MATERIALS PROVIDED:
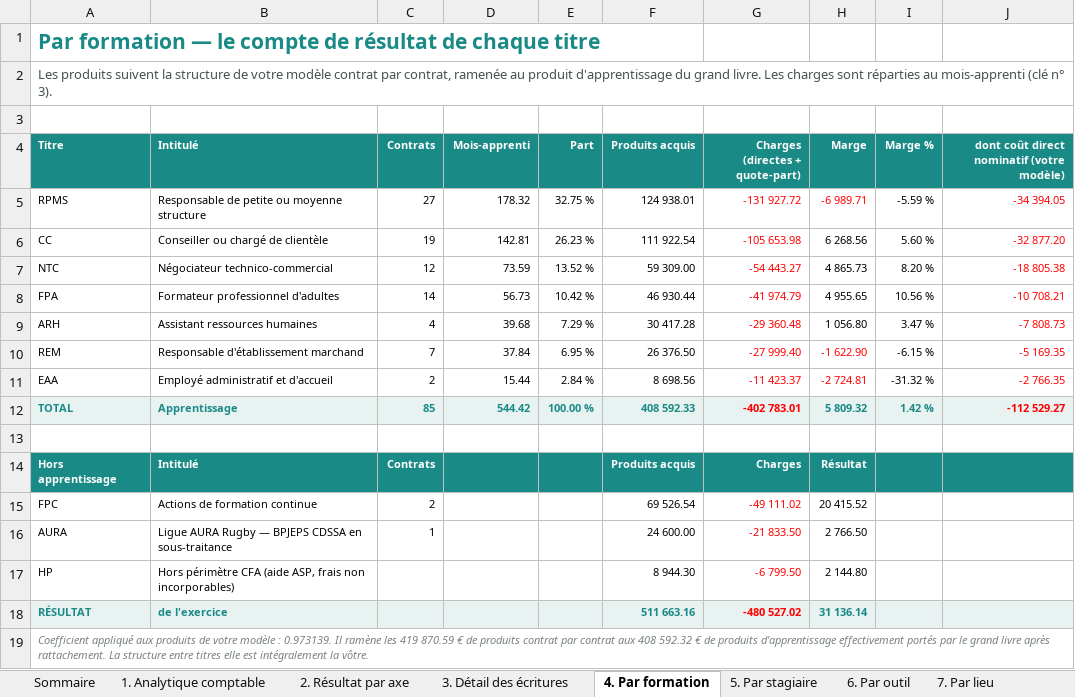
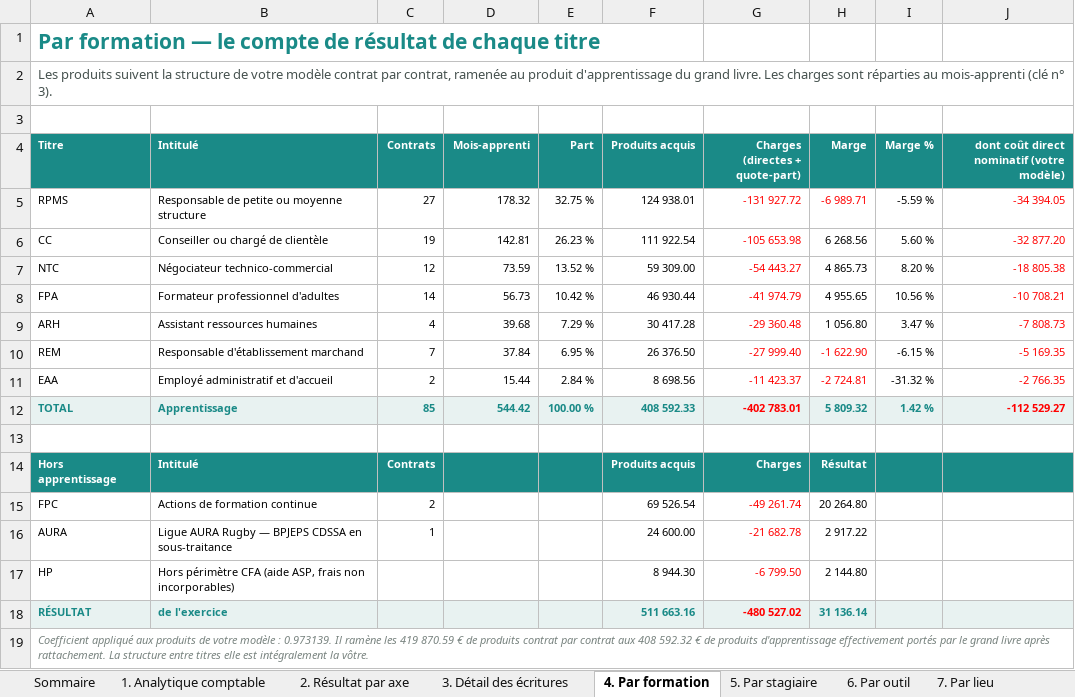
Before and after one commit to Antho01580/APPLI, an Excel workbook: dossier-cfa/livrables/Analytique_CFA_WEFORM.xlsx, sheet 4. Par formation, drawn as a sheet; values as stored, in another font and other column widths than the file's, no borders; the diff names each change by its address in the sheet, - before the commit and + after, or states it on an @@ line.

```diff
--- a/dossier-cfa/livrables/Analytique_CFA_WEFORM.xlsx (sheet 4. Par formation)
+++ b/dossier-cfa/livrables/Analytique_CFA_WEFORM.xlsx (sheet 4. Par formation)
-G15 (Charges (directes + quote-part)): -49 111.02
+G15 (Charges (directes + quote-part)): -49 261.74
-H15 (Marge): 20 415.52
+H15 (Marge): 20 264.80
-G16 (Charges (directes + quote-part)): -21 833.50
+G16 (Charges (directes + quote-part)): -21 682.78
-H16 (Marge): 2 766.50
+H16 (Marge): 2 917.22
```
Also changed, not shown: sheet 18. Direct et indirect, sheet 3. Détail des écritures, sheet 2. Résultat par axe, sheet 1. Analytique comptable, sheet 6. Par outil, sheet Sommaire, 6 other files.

PROBLEM DETAILS: A faithful copy is needed: reproduce all of the data above, leaving the pictures out.

REPLY:
Before and after one commit to Antho01580/APPLI, an Excel workbook: dossier-cfa/livrables/Analytique_CFA_WEFORM.xlsx, sheet 4. Par formation, drawn as a sheet; values as stored, in another font and other column widths than the file's, no borders; the diff names each change by its address in the sheet, - before the commit and + after, or states it on an @@ line.

```diff
--- a/dossier-cfa/livrables/Analytique_CFA_WEFORM.xlsx (sheet 4. Par formation)
+++ b/dossier-cfa/livrables/Analytique_CFA_WEFORM.xlsx (sheet 4. Par formation)
-G15 (Charges (directes + quote-part)): -49 111.02
+G15 (Charges (directes + quote-part)): -49 261.74
-H15 (Marge): 20 415.52
+H15 (Marge): 20 264.80
-G16 (Charges (directes + quote-part)): -21 833.50
+G16 (Charges (directes + quote-part)): -21 682.78
-H16 (Marge): 2 766.50
+H16 (Marge): 2 917.22
```
Also changed, not shown: sheet 18. Direct et indirect, sheet 3. Détail des écritures, sheet 2. Résultat par axe, sheet 1. Analytique comptable, sheet 6. Par outil, sheet Sommaire, 6 other files.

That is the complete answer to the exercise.